Exercise instructions:
Search each line below for the word "README" and list those that contain it.

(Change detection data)
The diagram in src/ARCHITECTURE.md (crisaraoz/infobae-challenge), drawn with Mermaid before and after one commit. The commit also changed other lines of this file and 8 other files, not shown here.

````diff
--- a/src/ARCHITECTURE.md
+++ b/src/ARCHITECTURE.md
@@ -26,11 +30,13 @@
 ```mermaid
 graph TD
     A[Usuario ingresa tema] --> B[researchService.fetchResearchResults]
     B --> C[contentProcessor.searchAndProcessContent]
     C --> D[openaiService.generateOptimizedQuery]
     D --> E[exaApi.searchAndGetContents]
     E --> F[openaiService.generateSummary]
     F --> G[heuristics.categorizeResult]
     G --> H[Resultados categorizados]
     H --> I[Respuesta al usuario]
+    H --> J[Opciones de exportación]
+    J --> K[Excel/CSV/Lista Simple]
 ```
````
==
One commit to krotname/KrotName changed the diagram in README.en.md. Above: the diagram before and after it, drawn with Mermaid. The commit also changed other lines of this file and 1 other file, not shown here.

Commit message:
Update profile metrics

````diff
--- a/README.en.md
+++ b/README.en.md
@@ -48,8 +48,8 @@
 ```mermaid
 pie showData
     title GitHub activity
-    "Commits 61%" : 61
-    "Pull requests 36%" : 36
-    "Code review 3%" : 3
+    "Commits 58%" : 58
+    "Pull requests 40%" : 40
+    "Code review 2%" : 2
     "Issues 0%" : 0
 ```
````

Solution to this problem:
One commit to krotname/KrotName changed the diagram in README.en.md. Above: the diagram before and after it, drawn with Mermaid. The commit also changed other lines of this file and 1 other file, not shown here.
--- a/README.en.md
+++ b/README.en.md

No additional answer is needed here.